A new bill introduced in the House addresses cybersecurity concerns with medical devices by requiring the FDA to develop medical device guidelines in partnership with cybersecurity experts. On the other side, medical device manufacturers have argued for industry standards to avoid innovation-stifling regulations.
Telehealth and telemedicine regulations continue to be a hot topic with policymakers, one being the D.C. Department of Health, which is looking to define the two digital health practices and set guidelines for their use and reimbursement. Regulatory boards in Texas and Florida are addressing similar issues.
The Duke Institute for Health Innovation (DIHI) announced its next funding cycle for demonstration pilots in digital health. All faculty, staff, and trainees are encouraged to apply (Deadline: 10/6). This cycle, DIHI is looking for:
1) Population health and analytics
2) Building resilience and well-being
3) Novel patient interactions
4) Team-based and new care models
5) Optimizing patient flow
6) Enhanced transitions of care
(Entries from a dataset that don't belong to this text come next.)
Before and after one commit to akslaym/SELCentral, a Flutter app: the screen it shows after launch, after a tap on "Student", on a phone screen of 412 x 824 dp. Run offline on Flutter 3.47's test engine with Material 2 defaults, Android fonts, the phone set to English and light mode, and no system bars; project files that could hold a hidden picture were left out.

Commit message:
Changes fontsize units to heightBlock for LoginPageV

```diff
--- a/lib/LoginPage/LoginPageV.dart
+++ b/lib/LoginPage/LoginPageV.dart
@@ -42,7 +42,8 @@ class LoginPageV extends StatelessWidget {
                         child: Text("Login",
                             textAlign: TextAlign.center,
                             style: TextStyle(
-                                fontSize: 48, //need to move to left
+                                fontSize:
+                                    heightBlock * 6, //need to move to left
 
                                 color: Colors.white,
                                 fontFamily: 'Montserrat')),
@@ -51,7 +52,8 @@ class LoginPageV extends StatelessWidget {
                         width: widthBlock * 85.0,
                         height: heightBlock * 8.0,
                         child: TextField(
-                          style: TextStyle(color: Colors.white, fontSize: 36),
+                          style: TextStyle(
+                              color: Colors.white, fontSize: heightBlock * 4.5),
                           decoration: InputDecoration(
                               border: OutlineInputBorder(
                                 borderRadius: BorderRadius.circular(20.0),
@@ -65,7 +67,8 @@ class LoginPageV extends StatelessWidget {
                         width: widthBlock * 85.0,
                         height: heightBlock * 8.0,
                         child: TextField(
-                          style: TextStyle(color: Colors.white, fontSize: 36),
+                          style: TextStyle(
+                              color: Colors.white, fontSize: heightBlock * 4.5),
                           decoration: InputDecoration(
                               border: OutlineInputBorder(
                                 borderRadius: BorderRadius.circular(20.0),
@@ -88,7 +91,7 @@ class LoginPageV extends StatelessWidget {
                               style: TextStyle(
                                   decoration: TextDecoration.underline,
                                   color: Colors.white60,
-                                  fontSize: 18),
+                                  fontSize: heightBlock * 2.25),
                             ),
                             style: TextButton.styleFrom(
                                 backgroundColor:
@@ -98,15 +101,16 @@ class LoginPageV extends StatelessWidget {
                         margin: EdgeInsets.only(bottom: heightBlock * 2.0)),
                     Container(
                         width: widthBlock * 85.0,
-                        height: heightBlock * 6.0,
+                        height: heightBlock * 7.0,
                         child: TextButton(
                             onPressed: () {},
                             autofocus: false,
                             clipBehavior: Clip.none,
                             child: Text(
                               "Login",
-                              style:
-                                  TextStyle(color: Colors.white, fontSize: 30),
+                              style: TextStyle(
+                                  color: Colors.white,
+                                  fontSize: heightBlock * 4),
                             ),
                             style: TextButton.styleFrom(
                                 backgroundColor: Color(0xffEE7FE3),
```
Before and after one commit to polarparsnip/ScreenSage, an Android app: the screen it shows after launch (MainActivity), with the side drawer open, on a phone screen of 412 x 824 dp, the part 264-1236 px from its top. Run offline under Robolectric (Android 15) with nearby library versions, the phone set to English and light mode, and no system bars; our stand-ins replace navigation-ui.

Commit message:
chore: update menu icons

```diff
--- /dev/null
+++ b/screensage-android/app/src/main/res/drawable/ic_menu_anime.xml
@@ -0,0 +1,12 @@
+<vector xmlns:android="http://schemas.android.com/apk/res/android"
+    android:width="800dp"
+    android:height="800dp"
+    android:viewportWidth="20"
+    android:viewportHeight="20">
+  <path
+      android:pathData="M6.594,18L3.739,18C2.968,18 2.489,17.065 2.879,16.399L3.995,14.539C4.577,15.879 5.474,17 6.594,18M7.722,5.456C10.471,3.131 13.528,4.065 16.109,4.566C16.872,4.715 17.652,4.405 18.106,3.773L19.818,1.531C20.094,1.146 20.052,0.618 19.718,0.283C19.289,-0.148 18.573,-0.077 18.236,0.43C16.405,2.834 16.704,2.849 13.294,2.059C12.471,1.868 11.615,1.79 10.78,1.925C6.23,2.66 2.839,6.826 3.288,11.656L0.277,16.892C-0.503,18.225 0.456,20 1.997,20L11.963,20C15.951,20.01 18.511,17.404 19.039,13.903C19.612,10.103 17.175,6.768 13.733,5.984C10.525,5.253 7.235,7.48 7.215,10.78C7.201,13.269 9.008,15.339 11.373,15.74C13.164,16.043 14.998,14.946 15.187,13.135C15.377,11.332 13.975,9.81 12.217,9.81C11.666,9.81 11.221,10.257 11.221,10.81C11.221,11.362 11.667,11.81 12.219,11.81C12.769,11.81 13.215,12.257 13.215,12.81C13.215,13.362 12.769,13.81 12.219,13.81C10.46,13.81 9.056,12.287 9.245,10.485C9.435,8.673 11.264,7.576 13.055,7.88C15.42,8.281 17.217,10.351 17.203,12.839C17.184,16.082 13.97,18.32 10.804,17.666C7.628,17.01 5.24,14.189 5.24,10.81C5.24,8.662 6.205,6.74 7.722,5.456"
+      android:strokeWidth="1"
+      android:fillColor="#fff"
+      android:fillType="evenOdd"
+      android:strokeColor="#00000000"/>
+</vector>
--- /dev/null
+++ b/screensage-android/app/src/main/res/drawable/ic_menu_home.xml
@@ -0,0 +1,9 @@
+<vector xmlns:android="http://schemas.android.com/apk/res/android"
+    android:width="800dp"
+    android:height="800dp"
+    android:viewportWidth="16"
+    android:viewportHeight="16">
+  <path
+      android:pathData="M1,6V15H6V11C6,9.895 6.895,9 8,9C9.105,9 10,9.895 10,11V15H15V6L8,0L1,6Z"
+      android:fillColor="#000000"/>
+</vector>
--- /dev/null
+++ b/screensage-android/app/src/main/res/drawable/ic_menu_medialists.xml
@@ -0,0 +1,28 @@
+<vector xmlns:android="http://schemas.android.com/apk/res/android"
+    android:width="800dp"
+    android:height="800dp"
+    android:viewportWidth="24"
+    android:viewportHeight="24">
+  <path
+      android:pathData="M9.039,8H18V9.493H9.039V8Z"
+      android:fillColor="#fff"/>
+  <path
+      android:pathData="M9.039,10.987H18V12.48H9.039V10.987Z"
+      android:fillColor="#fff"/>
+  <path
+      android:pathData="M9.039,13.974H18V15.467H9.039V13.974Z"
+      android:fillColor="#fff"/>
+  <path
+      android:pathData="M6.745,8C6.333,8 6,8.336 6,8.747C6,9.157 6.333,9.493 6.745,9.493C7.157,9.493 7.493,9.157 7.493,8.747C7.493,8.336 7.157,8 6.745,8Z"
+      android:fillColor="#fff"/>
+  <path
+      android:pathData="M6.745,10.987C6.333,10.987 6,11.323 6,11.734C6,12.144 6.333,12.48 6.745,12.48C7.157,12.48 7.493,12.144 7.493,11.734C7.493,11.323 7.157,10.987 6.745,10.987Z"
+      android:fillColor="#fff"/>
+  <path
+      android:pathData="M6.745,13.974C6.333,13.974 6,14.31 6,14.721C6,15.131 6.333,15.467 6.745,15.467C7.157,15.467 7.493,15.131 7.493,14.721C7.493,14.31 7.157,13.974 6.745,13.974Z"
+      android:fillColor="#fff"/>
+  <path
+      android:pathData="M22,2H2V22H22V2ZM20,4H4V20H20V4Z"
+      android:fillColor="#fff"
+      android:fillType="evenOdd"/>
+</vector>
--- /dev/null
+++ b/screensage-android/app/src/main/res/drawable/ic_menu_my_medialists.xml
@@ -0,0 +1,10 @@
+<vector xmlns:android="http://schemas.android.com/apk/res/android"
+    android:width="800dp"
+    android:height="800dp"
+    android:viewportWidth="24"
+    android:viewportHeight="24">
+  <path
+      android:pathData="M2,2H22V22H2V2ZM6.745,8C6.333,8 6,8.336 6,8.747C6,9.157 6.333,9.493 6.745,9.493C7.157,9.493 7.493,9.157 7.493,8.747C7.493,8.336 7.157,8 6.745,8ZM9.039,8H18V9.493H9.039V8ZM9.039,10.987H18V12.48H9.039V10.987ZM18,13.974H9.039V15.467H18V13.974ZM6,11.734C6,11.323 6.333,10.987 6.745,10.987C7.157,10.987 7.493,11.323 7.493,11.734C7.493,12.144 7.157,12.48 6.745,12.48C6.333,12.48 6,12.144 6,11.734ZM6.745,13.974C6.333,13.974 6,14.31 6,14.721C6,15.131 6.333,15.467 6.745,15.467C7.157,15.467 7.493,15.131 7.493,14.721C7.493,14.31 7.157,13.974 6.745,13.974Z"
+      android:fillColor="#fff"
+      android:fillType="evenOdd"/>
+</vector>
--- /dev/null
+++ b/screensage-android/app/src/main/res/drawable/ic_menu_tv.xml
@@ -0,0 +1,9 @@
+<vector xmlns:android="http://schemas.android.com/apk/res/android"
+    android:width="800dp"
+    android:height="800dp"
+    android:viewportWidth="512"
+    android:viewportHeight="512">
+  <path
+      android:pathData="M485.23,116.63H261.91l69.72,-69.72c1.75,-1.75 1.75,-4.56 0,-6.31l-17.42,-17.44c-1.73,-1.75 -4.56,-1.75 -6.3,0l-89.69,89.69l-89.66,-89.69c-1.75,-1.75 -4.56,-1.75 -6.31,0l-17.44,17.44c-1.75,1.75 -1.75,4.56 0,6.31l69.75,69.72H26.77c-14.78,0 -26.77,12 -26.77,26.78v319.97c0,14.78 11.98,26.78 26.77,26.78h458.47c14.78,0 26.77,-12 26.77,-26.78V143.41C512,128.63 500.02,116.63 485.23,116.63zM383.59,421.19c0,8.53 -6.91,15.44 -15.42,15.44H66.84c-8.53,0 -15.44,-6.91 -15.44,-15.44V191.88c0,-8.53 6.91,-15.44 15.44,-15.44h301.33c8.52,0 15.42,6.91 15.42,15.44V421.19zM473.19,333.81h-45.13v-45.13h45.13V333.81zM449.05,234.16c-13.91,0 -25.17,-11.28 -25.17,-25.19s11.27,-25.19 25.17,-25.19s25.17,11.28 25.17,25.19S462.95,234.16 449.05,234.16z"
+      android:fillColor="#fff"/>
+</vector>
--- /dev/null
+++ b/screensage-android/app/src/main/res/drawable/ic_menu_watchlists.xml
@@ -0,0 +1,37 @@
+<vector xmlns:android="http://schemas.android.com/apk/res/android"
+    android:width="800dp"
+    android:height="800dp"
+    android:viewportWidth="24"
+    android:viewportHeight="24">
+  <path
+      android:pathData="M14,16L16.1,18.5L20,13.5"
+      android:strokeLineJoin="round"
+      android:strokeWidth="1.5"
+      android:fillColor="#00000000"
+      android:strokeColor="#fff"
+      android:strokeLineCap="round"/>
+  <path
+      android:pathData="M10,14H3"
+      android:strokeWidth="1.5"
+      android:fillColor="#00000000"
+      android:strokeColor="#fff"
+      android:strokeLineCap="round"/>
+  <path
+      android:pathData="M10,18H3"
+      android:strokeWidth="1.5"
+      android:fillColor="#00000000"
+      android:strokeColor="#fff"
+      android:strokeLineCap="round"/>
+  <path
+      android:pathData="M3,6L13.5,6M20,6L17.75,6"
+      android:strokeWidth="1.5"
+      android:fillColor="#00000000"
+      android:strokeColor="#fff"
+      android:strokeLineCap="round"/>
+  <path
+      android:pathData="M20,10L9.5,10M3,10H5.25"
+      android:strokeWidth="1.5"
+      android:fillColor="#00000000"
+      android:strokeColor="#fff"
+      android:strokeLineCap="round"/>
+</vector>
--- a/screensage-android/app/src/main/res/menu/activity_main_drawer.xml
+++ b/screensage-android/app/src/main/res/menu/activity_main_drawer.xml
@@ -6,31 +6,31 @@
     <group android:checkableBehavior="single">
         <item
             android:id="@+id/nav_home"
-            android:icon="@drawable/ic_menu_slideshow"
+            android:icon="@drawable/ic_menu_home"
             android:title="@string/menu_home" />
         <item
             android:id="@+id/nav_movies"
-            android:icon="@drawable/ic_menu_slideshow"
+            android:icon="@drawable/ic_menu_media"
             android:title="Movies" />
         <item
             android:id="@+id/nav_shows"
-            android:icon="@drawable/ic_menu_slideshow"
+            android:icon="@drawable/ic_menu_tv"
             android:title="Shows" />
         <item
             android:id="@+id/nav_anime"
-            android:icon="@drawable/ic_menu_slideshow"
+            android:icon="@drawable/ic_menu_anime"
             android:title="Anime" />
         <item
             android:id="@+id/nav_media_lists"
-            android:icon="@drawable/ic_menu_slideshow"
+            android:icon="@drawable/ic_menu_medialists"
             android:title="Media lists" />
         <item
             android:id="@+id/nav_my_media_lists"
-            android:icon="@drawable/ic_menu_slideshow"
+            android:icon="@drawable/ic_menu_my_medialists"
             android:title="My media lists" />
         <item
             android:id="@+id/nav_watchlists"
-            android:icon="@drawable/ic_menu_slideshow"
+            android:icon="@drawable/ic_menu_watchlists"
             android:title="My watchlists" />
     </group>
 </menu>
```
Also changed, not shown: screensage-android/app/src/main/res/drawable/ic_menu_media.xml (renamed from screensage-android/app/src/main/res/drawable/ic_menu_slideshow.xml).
More information and application here!
We are recruiting!
We are looking for participants for a new study! Dr. Dori Steinberg is leading a study that uses a diet tracking app to improve adherence to a healthy diet among women who are at risk for heart disease. We’re looking for women ages 21-70 who can come to Durham, NC for regular visits, have pre-hypertension or hypertension, use a smartphone, and have an email account. Click here for more info and to see if you’re eligible!
Digital Health in the Triangle: Happy Hour
Wednesday, October 18th, 5pm – 6:30pm
American Underground (@Main)
201 West Main Street
Duke Mobile App Gateway Kickoff
Thursday, October 19th, 8am – 12pm
Trent Semans Center
More info & RSVP
Advancing Women’s Health in a Changing Political Environment
Friday, October 20th, 1pm – 6pm
Great Hall, Trent Semans Center
More info & RSVP
The State of Connected Health: 2018’s Critical Trends to Watch
Wednesday, November 18th, 2pm
More info & RSVP
If you’d like to submit an event or article for us to publish in our digest, please send at least 3 weeks before the event to: email@example.com